I noticed the first flowers on my broad beans over the past few days. Which means it’s time to get ready for the harvest.
I can’t remember how long it was last year between first flowering and the first beans, but I say get ready for two reasons:
1. Cooking Preparation
Broad beans require a bit of preparation that can be off-putting if you’re busy, working a lot, or cooking at the last minute. My preference after last year’s harvest is to pod them as soon as I pick them, then leave those in the fridge until I’m ready to cook. And because I find the skins on the podded beans are usually always bitter, even when small, I always blanch then skin the beans before cooking.
2. Beware Glut Crops
Broad beans come on fast and furious. Last year we didn’t have the best crop and I still had to be pretty organised to avoid wasting them. One moment you’re picking your first bowl-full thinking how charming and posting bucolic pics on your blog. Next moment you’re pulling out 18 baskets a day of bean pods the length of your forearm.
They can be a little like zucchinis. So it’s good to be a bit organised and know which days you can pick the so they don’t all end up enormous. I’ve also read that like other beans, frequent harvesting encourages a bigger crop. Use that information how you will.
Here are the recipes I tried out last year and loved.
I’ve been researching in preparation for this year and plan on trying at least some of the following:
- Broad bean kukku (Iranian omelette)
- Broad bean pilaf
- Broad bean fritters (like falafel)
- Broad bean and beetroot salad
- Spring Paella with broad beans
- Broad bean frittata

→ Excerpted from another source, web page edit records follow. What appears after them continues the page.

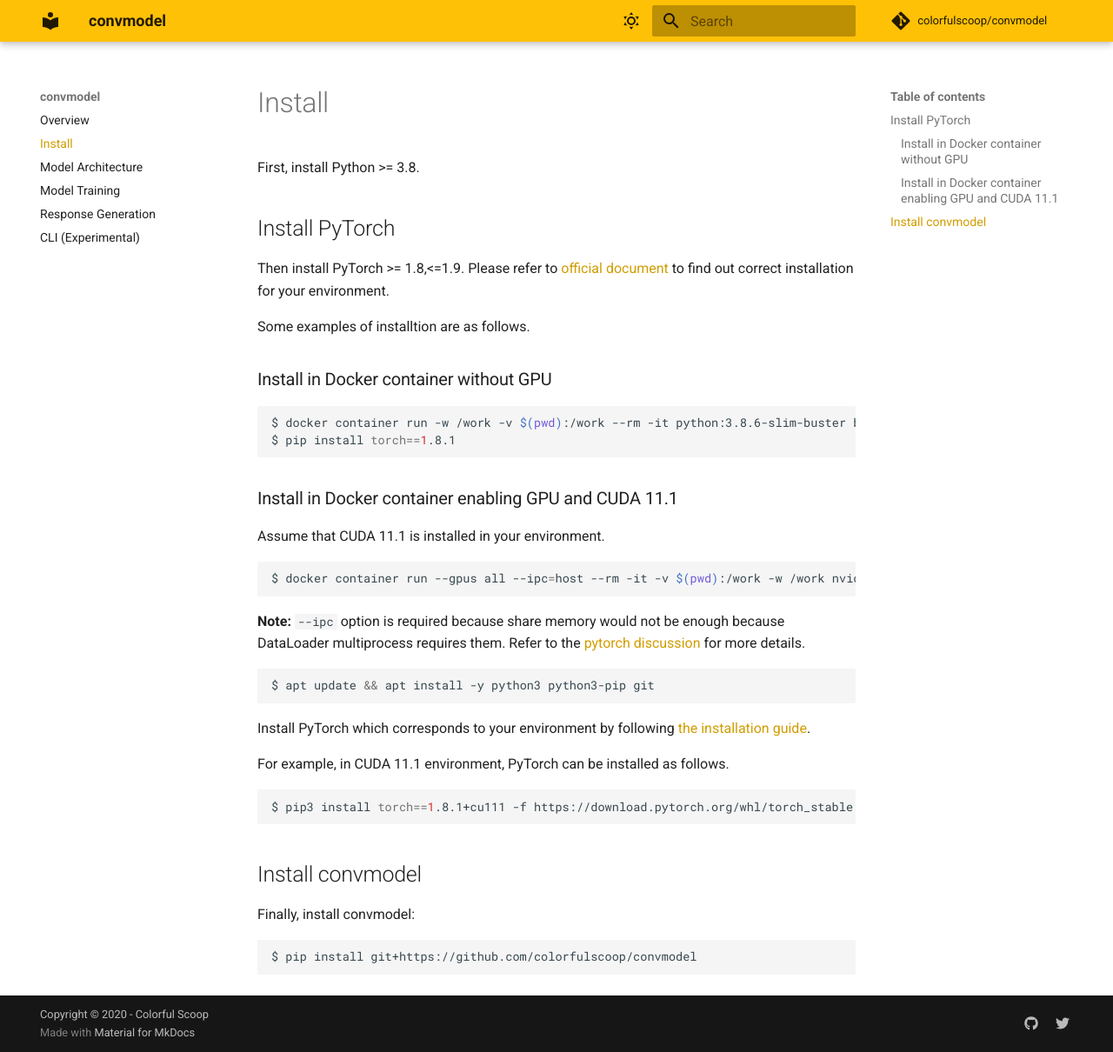
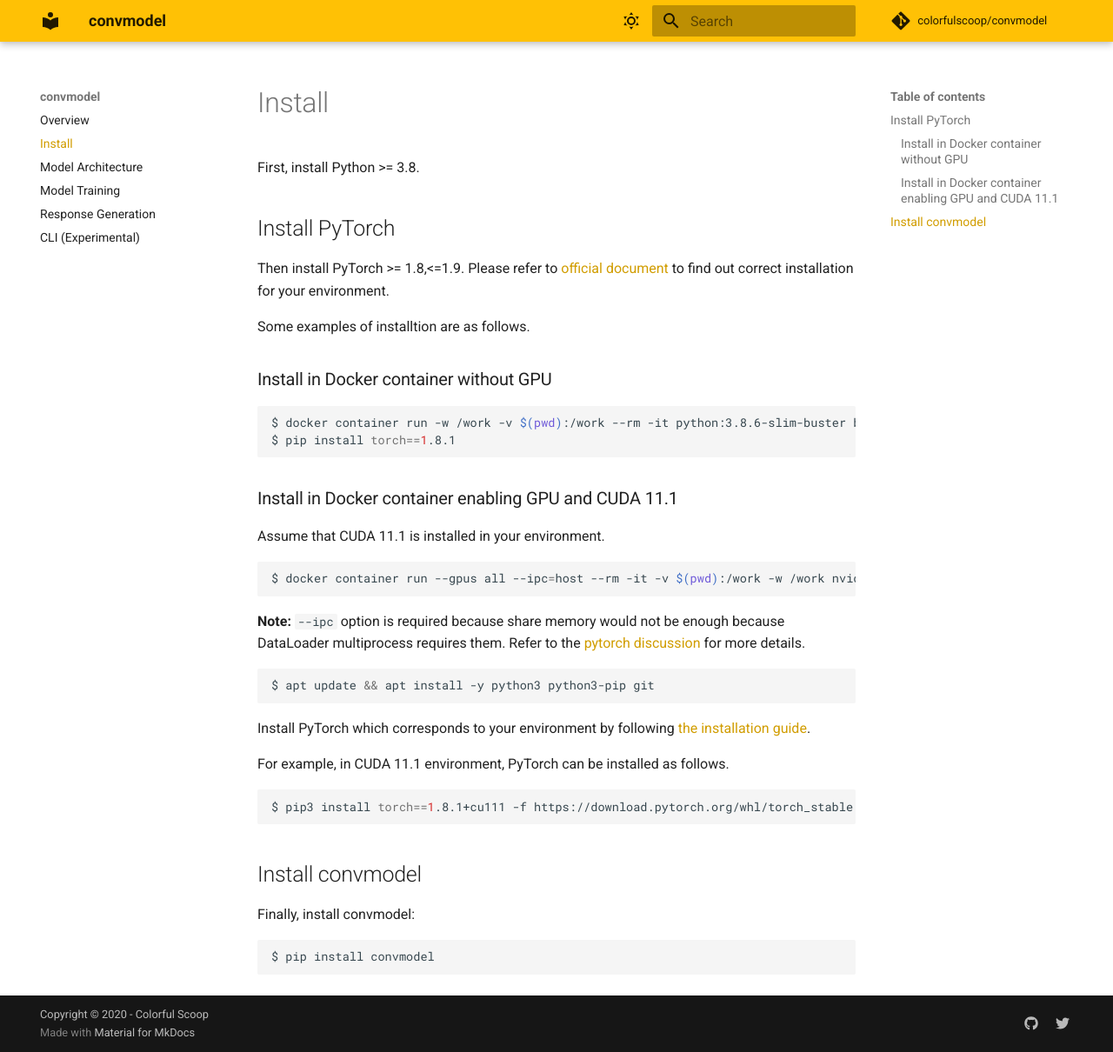
Before and after one commit to colorfulscoop/convmodel, an MkDocs documentation site: the page built from docs/en/docs/install.md, in a window 1280 px wide and 1210 px high. Shown: the whole window at 87% size. Built offline with MkDocs 1.6.1 and Material for MkDocs 9.7.7, drawn with Linux system fonts in a browser that asks for light colours; comment, search, counter and statistics services are not loaded.

Commit message:
Update documents to use PyPi package to install

````diff
--- a/docs/en/docs/install.md
+++ b/docs/en/docs/install.md
@@ -42,5 +42,5 @@
 Finally, install convmodel:
 
 ```sh
-$ pip install git+https://github.com/colorfulscoop/convmodel
+$ pip install convmodel
 ```
````
Also changed, not shown: docs/en/docs/cli.md (+1 -1 lines).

- Minestrone with broad beans
I’ll post the recipes if they are delicious. What are your favourite things to do with broad beans?